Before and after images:
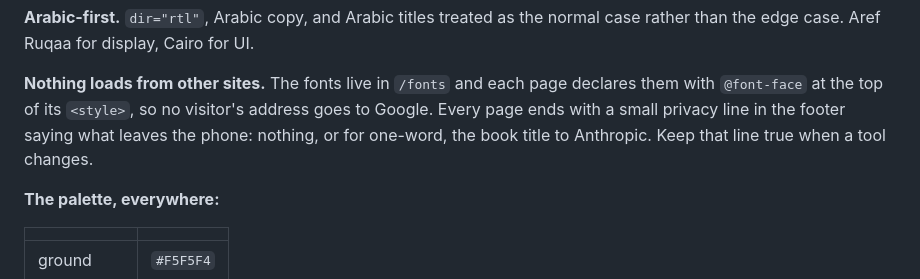
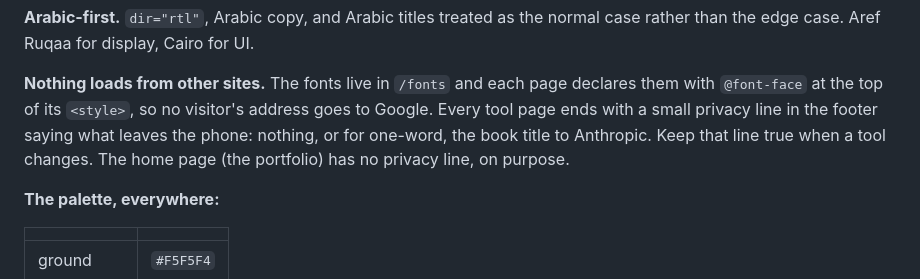
Before and after one commit to reemessa/techyreader, a Markdown page: README.md, the part around the change. Rendered like a GitHub page.

Commit message:
Note in the README that the home page has no privacy line
Co-Authored-By: Claude Opus 5.5 (1M context) <noreply@anthropic.com>

```diff
--- a/README.md
+++ b/README.md
@@ -40,10 +40,10 @@ for UI.
 
 **Nothing loads from other sites.** The fonts live in `/fonts` and each
 page declares them with `@font-face` at the top of its `<style>`, so no
-visitor's address goes to Google. Every page ends with a small privacy
-line in the footer saying what leaves the phone: nothing, or for
+visitor's address goes to Google. Every tool page ends with a small
+privacy line in the footer saying what leaves the phone: nothing, or for
 one-word, the book title to Anthropic. Keep that line true when a tool
-changes.
+changes. The home page (the portfolio) has no privacy line, on purpose.
 
 **The palette, everywhere:**
 
```
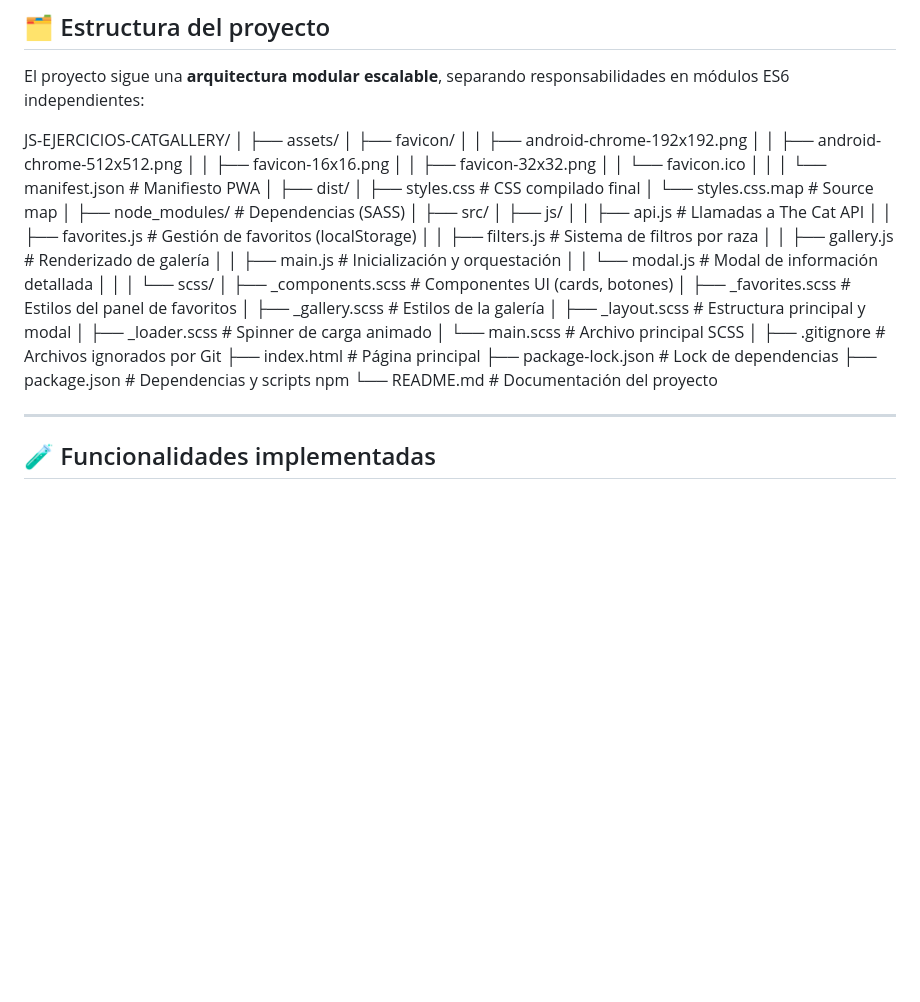
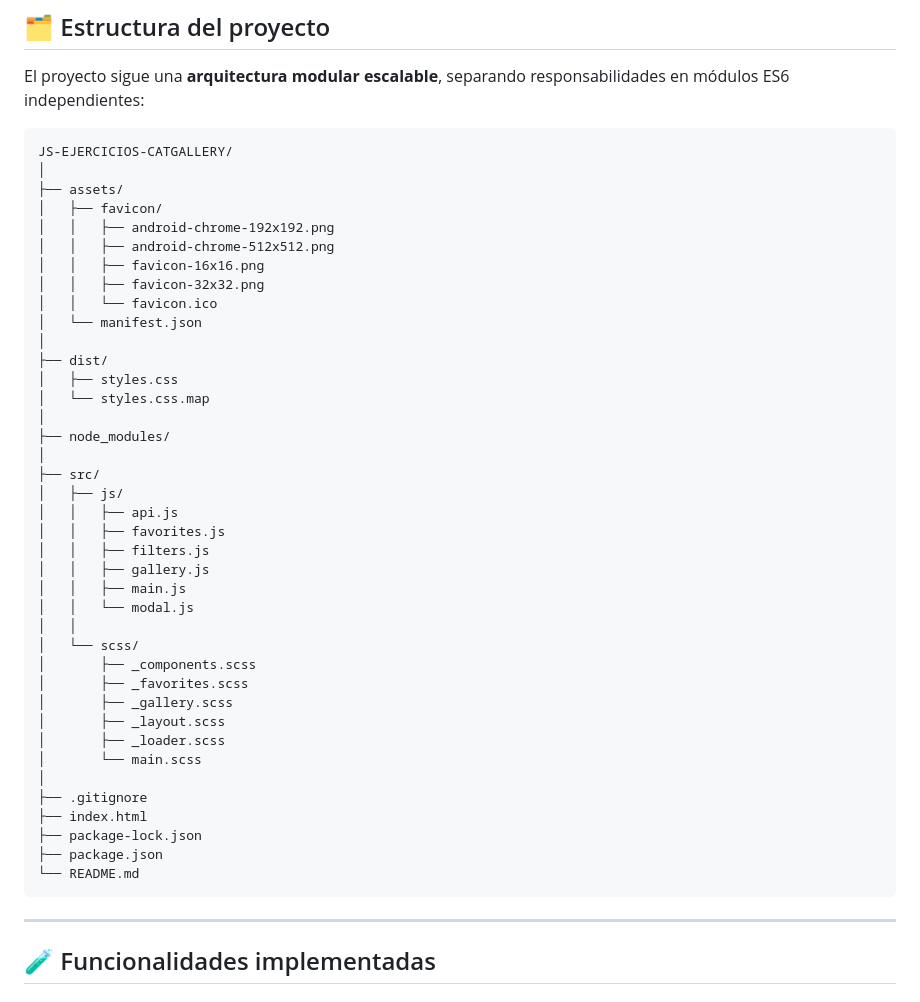
Before and after one commit to SilvanoPuccini/cat-gallery, a Markdown page: README.md, the part around the change. Drawn GitHub-style; blank space fills up the shorter version.

Commit message:
Update project structure in README.md

````diff
--- a/README.md
+++ b/README.md
@@ -40,6 +40,7 @@ El objetivo es consolidar los conocimientos avanzados de JavaScript mediante el
 
 El proyecto sigue una **arquitectura modular escalable**, separando responsabilidades en módulos ES6 independientes:
 
+```
 JS-EJERCICIOS-CATGALLERY/
 │
 ├── assets/
@@ -49,38 +50,37 @@ JS-EJERCICIOS-CATGALLERY/
 │   │   ├── favicon-16x16.png
 │   │   ├── favicon-32x32.png
 │   │   └── favicon.ico
-│   │
-│   └── manifest.json              # Manifiesto PWA
+│   └── manifest.json
 │
 ├── dist/
-│   ├── styles.css                 # CSS compilado final
-│   └── styles.css.map             # Source map
+│   ├── styles.css
+│   └── styles.css.map
 │
-├── node_modules/                  # Dependencias (SASS)
+├── node_modules/
 │
 ├── src/
 │   ├── js/
-│   │   ├── api.js                 # Llamadas a The Cat API
-│   │   ├── favorites.js           # Gestión de favoritos (localStorage)
-│   │   ├── filters.js             # Sistema de filtros por raza
-│   │   ├── gallery.js             # Renderizado de galería
-│   │   ├── main.js                # Inicialización y orquestación
-│   │   └── modal.js               # Modal de información detallada
+│   │   ├── api.js
+│   │   ├── favorites.js
+│   │   ├── filters.js
+│   │   ├── gallery.js
+│   │   ├── main.js
+│   │   └── modal.js
 │   │
 │   └── scss/
-│       ├── _components.scss       # Componentes UI (cards, botones)
-│       ├── _favorites.scss        # Estilos del panel de favoritos
-│       ├── _gallery.scss          # Estilos de la galería
-│       ├── _layout.scss           # Estructura principal y modal
-│       ├── _loader.scss           # Spinner de carga animado
-│       └── main.scss              # Archivo principal SCSS
+│       ├── _components.scss
+│       ├── _favorites.scss
+│       ├── _gallery.scss
+│       ├── _layout.scss
+│       ├── _loader.scss
+│       └── main.scss
 │
-├── .gitignore                     # Archivos ignorados por Git
-├── index.html                     # Página principal
-├── package-lock.json              # Lock de dependencias
-├── package.json                   # Dependencias y scripts npm
-└── README.md                      # Documentación del proyecto
-
+├── .gitignore
+├── index.html
+├── package-lock.json
+├── package.json
+└── README.md
+```
 ---
 
 ## 🧪 Funcionalidades implementadas
````
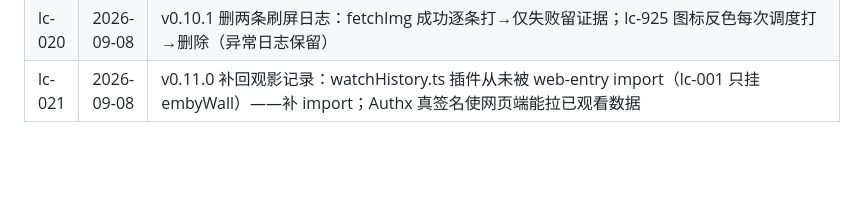
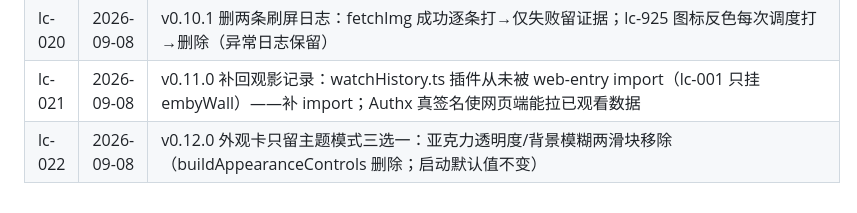
Before and after one commit to YDMY007/Fntv-Plus-fpk, a Markdown page: 本地commit/commits.md, the part around the change. GitHub-like rendering; blank space fills up the shorter version.

Commit message:
docs: lc-022

```diff
--- a/本地commit/commits.md
+++ b/本地commit/commits.md
@@ -31,3 +31,4 @@
 | lc-019 | 2026-09-08 | v0.10.0 日志入口收敛：左下角悬浮按钮删；诊断与日志卡四按钮（日志文件/报错日志/导出日志/MPV日志）删，替换为实时日志查看器（/api/logs 轮询 5s 自动刷新，合并后端+前端两路，防定时器泄漏） |
 | lc-020 | 2026-09-08 | v0.10.1 删两条刷屏日志：fetchImg 成功逐条打→仅失败留证据；lc-925 图标反色每次调度打→删除（异常日志保留） |
 | lc-021 | 2026-09-08 | v0.11.0 补回观影记录：watchHistory.ts 插件从未被 web-entry import（lc-001 只挂 embyWall）——补 import；Authx 真签名使网页端能拉已观看数据 |
+| lc-022 | 2026-09-08 | v0.12.0 外观卡只留主题模式三选一：亚克力透明度/背景模糊两滑块移除（buildAppearanceControls 删除；启动默认值不变） |
```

### Exercise requirements:
Every line above should be retyped exactly; the pictures do not belong in the copy.

### Result for this task:
Before and after one commit to reemessa/techyreader, a Markdown page: README.md, the part around the change. Rendered like a GitHub page.

Commit message:
Note in the README that the home page has no privacy line
Co-Authored-By: Claude Opus 5.5 (1M context) <noreply@anthropic.com>

```diff
--- a/README.md
+++ b/README.md
@@ -40,10 +40,10 @@ for UI.
 
 **Nothing loads from other sites.** The fonts live in `/fonts` and each
 page declares them with `@font-face` at the top of its `<style>`, so no
-visitor's address goes to Google. Every page ends with a small privacy
-line in the footer saying what leaves the phone: nothing, or for
+visitor's address goes to Google. Every tool page ends with a small
+privacy line in the footer saying what leaves the phone: nothing, or for
 one-word, the book title to Anthropic. Keep that line true when a tool
-changes.
+changes. The home page (the portfolio) has no privacy line, on purpose.
 
 **The palette, everywhere:**
 
```
Before and after one commit to SilvanoPuccini/cat-gallery, a Markdown page: README.md, the part around the change. Drawn GitHub-style; blank space fills up the shorter version.

Commit message:
Update project structure in README.md

````diff
--- a/README.md
+++ b/README.md
@@ -40,6 +40,7 @@ El objetivo es consolidar los conocimientos avanzados de JavaScript mediante el
 
 El proyecto sigue una **arquitectura modular escalable**, separando responsabilidades en módulos ES6 independientes:
 
+```
 JS-EJERCICIOS-CATGALLERY/
 │
 ├── assets/
@@ -49,38 +50,37 @@ JS-EJERCICIOS-CATGALLERY/
 │   │   ├── favicon-16x16.png
 │   │   ├── favicon-32x32.png
 │   │   └── favicon.ico
-│   │
-│   └── manifest.json              # Manifiesto PWA
+│   └── manifest.json
 │
 ├── dist/
-│   ├── styles.css                 # CSS compilado final
-│   └── styles.css.map             # Source map
+│   ├── styles.css
+│   └── styles.css.map
 │
-├── node_modules/                  # Dependencias (SASS)
+├── node_modules/
 │
 ├── src/
 │   ├── js/
-│   │   ├── api.js                 # Llamadas a The Cat API
-│   │   ├── favorites.js           # Gestión de favoritos (localStorage)
-│   │   ├── filters.js             # Sistema de filtros por raza
-│   │   ├── gallery.js             # Renderizado de galería
-│   │   ├── main.js                # Inicialización y orquestación
-│   │   └── modal.js               # Modal de información detallada
+│   │   ├── api.js
+│   │   ├── favorites.js
+│   │   ├── filters.js
+│   │   ├── gallery.js
+│   │   ├── main.js
+│   │   └── modal.js
 │   │
 │   └── scss/
-│       ├── _components.scss       # Componentes UI (cards, botones)
-│       ├── _favorites.scss        # Estilos del panel de favoritos
-│       ├── _gallery.scss          # Estilos de la galería
-│       ├── _layout.scss           # Estructura principal y modal
-│       ├── _loader.scss           # Spinner de carga animado
-│       └── main.scss              # Archivo principal SCSS
+│       ├── _components.scss
+│       ├── _favorites.scss
+│       ├── _gallery.scss
+│       ├── _layout.scss
+│       ├── _loader.scss
+│       └── main.scss
 │
-├── .gitignore                     # Archivos ignorados por Git
-├── index.html                     # Página principal
-├── package-lock.json              # Lock de dependencias
-├── package.json                   # Dependencias y scripts npm
-└── README.md                      # Documentación del proyecto
-
+├── .gitignore
+├── index.html
+├── package-lock.json
+├── package.json
+└── README.md
+```
 ---
 
 ## 🧪 Funcionalidades implementadas
````
Before and after one commit to YDMY007/Fntv-Plus-fpk, a Markdown page: 本地commit/commits.md, the part around the change. GitHub-like rendering; blank space fills up the shorter version.

Commit message:
docs: lc-022

```diff
--- a/本地commit/commits.md
+++ b/本地commit/commits.md
@@ -31,3 +31,4 @@
 | lc-019 | 2026-09-08 | v0.10.0 日志入口收敛：左下角悬浮按钮删；诊断与日志卡四按钮（日志文件/报错日志/导出日志/MPV日志）删，替换为实时日志查看器（/api/logs 轮询 5s 自动刷新，合并后端+前端两路，防定时器泄漏） |
 | lc-020 | 2026-09-08 | v0.10.1 删两条刷屏日志：fetchImg 成功逐条打→仅失败留证据；lc-925 图标反色每次调度打→删除（异常日志保留） |
 | lc-021 | 2026-09-08 | v0.11.0 补回观影记录：watchHistory.ts 插件从未被 web-entry import（lc-001 只挂 embyWall）——补 import；Authx 真签名使网页端能拉已观看数据 |
+| lc-022 | 2026-09-08 | v0.12.0 外观卡只留主题模式三选一：亚克力透明度/背景模糊两滑块移除（buildAppearanceControls 删除；启动默认值不变） |
```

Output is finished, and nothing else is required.